Start of Block
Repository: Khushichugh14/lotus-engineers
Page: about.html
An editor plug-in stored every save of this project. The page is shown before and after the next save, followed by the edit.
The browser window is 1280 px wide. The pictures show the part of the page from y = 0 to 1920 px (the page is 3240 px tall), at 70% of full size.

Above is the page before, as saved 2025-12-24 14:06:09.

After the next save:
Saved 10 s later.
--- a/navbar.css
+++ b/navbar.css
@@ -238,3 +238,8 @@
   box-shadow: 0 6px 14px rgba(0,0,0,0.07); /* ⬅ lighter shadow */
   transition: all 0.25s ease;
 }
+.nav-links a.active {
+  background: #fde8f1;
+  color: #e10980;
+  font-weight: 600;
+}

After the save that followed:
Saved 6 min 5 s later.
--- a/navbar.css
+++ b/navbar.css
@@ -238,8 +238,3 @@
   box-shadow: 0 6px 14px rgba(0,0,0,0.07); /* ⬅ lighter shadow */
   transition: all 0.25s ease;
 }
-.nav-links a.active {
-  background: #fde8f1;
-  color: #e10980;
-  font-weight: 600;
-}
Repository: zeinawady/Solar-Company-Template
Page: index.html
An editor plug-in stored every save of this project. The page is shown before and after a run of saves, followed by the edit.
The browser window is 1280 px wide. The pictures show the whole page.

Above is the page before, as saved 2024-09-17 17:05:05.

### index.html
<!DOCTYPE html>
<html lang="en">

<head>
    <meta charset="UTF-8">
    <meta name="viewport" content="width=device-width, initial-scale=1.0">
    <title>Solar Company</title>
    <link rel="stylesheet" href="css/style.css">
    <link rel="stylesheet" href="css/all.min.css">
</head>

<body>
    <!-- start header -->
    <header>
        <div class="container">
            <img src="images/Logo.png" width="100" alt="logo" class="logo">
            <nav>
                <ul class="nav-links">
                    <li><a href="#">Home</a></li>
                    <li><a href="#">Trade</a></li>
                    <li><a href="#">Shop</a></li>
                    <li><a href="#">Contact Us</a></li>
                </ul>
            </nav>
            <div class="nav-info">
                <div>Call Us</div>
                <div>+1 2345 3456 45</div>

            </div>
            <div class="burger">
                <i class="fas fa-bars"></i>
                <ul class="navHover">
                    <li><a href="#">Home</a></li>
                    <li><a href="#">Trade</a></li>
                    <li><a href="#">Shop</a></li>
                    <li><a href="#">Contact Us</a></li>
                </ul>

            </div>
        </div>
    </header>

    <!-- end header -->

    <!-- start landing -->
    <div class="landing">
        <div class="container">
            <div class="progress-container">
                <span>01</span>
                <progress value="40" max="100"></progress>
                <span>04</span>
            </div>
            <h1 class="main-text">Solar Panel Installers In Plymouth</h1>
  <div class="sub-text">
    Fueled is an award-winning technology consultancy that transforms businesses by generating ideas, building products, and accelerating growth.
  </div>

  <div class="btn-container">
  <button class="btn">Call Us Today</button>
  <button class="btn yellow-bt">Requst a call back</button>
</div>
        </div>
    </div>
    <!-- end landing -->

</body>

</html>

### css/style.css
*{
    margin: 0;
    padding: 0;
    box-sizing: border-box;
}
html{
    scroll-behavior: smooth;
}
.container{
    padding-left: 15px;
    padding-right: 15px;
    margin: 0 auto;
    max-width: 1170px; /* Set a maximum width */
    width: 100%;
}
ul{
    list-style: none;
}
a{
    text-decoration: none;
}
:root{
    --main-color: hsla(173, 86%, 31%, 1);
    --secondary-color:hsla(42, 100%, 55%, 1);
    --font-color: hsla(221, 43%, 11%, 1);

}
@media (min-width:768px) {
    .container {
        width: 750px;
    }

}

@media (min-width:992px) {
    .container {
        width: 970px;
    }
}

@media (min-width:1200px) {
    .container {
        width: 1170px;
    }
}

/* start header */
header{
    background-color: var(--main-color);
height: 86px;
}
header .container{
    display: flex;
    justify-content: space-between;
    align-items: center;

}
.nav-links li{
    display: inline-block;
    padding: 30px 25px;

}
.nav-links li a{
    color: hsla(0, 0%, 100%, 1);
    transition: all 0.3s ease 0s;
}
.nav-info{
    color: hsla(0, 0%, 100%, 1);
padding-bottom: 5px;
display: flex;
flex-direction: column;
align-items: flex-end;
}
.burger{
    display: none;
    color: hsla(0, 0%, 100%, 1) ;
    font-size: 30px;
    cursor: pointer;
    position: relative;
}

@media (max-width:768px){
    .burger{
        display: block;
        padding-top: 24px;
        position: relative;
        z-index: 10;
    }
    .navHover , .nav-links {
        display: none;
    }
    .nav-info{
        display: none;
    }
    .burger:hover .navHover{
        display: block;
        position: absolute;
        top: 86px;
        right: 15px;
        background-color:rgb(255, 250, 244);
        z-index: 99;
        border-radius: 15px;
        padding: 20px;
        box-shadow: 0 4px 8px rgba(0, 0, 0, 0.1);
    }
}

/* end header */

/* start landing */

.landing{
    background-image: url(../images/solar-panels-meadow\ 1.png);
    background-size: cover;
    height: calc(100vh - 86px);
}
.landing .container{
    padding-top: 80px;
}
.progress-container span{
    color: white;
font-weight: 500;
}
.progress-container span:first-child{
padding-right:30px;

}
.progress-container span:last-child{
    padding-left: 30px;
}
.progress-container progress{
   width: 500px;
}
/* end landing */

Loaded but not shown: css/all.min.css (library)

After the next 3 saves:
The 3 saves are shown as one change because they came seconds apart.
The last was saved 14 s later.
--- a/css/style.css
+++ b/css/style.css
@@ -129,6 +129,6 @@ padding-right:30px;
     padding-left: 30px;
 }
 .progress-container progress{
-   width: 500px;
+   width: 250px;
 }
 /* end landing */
End of Block
**What is expected**: What you should produce is an exact restatement of all the material.

**Answer to this task**:
Repository: Khushichugh14/lotus-engineers
Page: about.html
An editor plug-in stored every save of this project. The page is shown before and after the next save, followed by the edit.
The browser window is 1280 px wide. The pictures show the part of the page from y = 0 to 1920 px (the page is 3240 px tall), at 70% of full size.

Above is the page before, as saved 2025-12-24 14:06:09.

After the next save:
Saved 10 s later.
--- a/navbar.css
+++ b/navbar.css
@@ -238,3 +238,8 @@
   box-shadow: 0 6px 14px rgba(0,0,0,0.07); /* ⬅ lighter shadow */
   transition: all 0.25s ease;
 }
+.nav-links a.active {
+  background: #fde8f1;
+  color: #e10980;
+  font-weight: 600;
+}

After the save that followed:
Saved 6 min 5 s later.
--- a/navbar.css
+++ b/navbar.css
@@ -238,8 +238,3 @@
   box-shadow: 0 6px 14px rgba(0,0,0,0.07); /* ⬅ lighter shadow */
   transition: all 0.25s ease;
 }
-.nav-links a.active {
-  background: #fde8f1;
-  color: #e10980;
-  font-weight: 600;
-}
Repository: zeinawady/Solar-Company-Template
Page: index.html
An editor plug-in stored every save of this project. The page is shown before and after a run of saves, followed by the edit.
The browser window is 1280 px wide. The pictures show the whole page.

Above is the page before, as saved 2024-09-17 17:05:05.

### index.html
<!DOCTYPE html>
<html lang="en">

<head>
    <meta charset="UTF-8">
    <meta name="viewport" content="width=device-width, initial-scale=1.0">
    <title>Solar Company</title>
    <link rel="stylesheet" href="css/style.css">
    <link rel="stylesheet" href="css/all.min.css">
</head>

<body>
    <!-- start header -->
    <header>
        <div class="container">
            <img src="images/Logo.png" width="100" alt="logo" class="logo">
            <nav>
                <ul class="nav-links">
                    <li><a href="#">Home</a></li>
                    <li><a href="#">Trade</a></li>
                    <li><a href="#">Shop</a></li>
                    <li><a href="#">Contact Us</a></li>
                </ul>
            </nav>
            <div class="nav-info">
                <div>Call Us</div>
                <div>+1 2345 3456 45</div>

            </div>
            <div class="burger">
                <i class="fas fa-bars"></i>
                <ul class="navHover">
                    <li><a href="#">Home</a></li>
                    <li><a href="#">Trade</a></li>
                    <li><a href="#">Shop</a></li>
                    <li><a href="#">Contact Us</a></li>
                </ul>

            </div>
        </div>
    </header>

    <!-- end header -->

    <!-- start landing -->
    <div class="landing">
        <div class="container">
            <div class="progress-container">
                <span>01</span>
                <progress value="40" max="100"></progress>
                <span>04</span>
            </div>
            <h1 class="main-text">Solar Panel Installers In Plymouth</h1>
  <div class="sub-text">
    Fueled is an award-winning technology consultancy that transforms businesses by generating ideas, building products, and accelerating growth.
  </div>

  <div class="btn-container">
  <button class="btn">Call Us Today</button>
  <button class="btn yellow-bt">Requst a call back</button>
</div>
        </div>
    </div>
    <!-- end landing -->

</body>

</html>

### css/style.css
*{
    margin: 0;
    padding: 0;
    box-sizing: border-box;
}
html{
    scroll-behavior: smooth;
}
.container{
    padding-left: 15px;
    padding-right: 15px;
    margin: 0 auto;
    max-width: 1170px; /* Set a maximum width */
    width: 100%;
}
ul{
    list-style: none;
}
a{
    text-decoration: none;
}
:root{
    --main-color: hsla(173, 86%, 31%, 1);
    --secondary-color:hsla(42, 100%, 55%, 1);
    --font-color: hsla(221, 43%, 11%, 1);

}
@media (min-width:768px) {
    .container {
        width: 750px;
    }

}

@media (min-width:992px) {
    .container {
        width: 970px;
    }
}

@media (min-width:1200px) {
    .container {
        width: 1170px;
    }
}

/* start header */
header{
    background-color: var(--main-color);
height: 86px;
}
header .container{
    display: flex;
    justify-content: space-between;
    align-items: center;

}
.nav-links li{
    display: inline-block;
    padding: 30px 25px;

}
.nav-links li a{
    color: hsla(0, 0%, 100%, 1);
    transition: all 0.3s ease 0s;
}
.nav-info{
    color: hsla(0, 0%, 100%, 1);
padding-bottom: 5px;
display: flex;
flex-direction: column;
align-items: flex-end;
}
.burger{
    display: none;
    color: hsla(0, 0%, 100%, 1) ;
    font-size: 30px;
    cursor: pointer;
    position: relative;
}

@media (max-width:768px){
    .burger{
        display: block;
        padding-top: 24px;
        position: relative;
        z-index: 10;
    }
    .navHover , .nav-links {
        display: none;
    }
    .nav-info{
        display: none;
    }
    .burger:hover .navHover{
        display: block;
        position: absolute;
        top: 86px;
        right: 15px;
        background-color:rgb(255, 250, 244);
        z-index: 99;
        border-radius: 15px;
        padding: 20px;
        box-shadow: 0 4px 8px rgba(0, 0, 0, 0.1);
    }
}

/* end header */

/* start landing */

.landing{
    background-image: url(../images/solar-panels-meadow\ 1.png);
    background-size: cover;
    height: calc(100vh - 86px);
}
.landing .container{
    padding-top: 80px;
}
.progress-container span{
    color: white;
font-weight: 500;
}
.progress-container span:first-child{
padding-right:30px;

}
.progress-container span:last-child{
    padding-left: 30px;
}
.progress-container progress{
   width: 500px;
}
/* end landing */

Loaded but not shown: css/all.min.css (library)

After the next 3 saves:
The 3 saves are shown as one change because they came seconds apart.
The last was saved 14 s later.
--- a/css/style.css
+++ b/css/style.css
@@ -129,6 +129,6 @@ padding-right:30px;
     padding-left: 30px;
 }
 .progress-container progress{
-   width: 500px;
+   width: 250px;
 }
 /* end landing */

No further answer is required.